[Task goal]
In the records below, find the line containing "Update index.html"; give it again exactly, along with every line that follows, and nothing else.

Data extracted from a collection:
━━━━━━━━━━━━━━━━━━━━

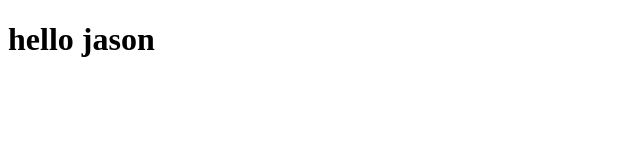
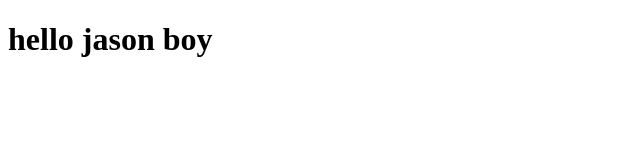
Before and after one commit to satheeshsb/js-rocket, a plain HTML site: page index.html in a window 1280 px wide. Shown: the full height of the page, 0-640 px from the left. Drawn offline with Linux system fonts and the light colour scheme.

Commit message:
Update index.html

```diff
--- a/index.html
+++ b/index.html
@@ -20,6 +20,6 @@
 </script>
 </head>
 <body>
-<h1>hello jason</h1>
+<h1>hello jason boy</h1>
 </body>
 </html>
```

━━━━━━━━━━━━━━━━━━━━

[Exercise solution]
Update index.html

```diff
--- a/index.html
+++ b/index.html
@@ -20,6 +20,6 @@
 </script>
 </head>
 <body>
-<h1>hello jason</h1>
+<h1>hello jason boy</h1>
 </body>
 </html>
```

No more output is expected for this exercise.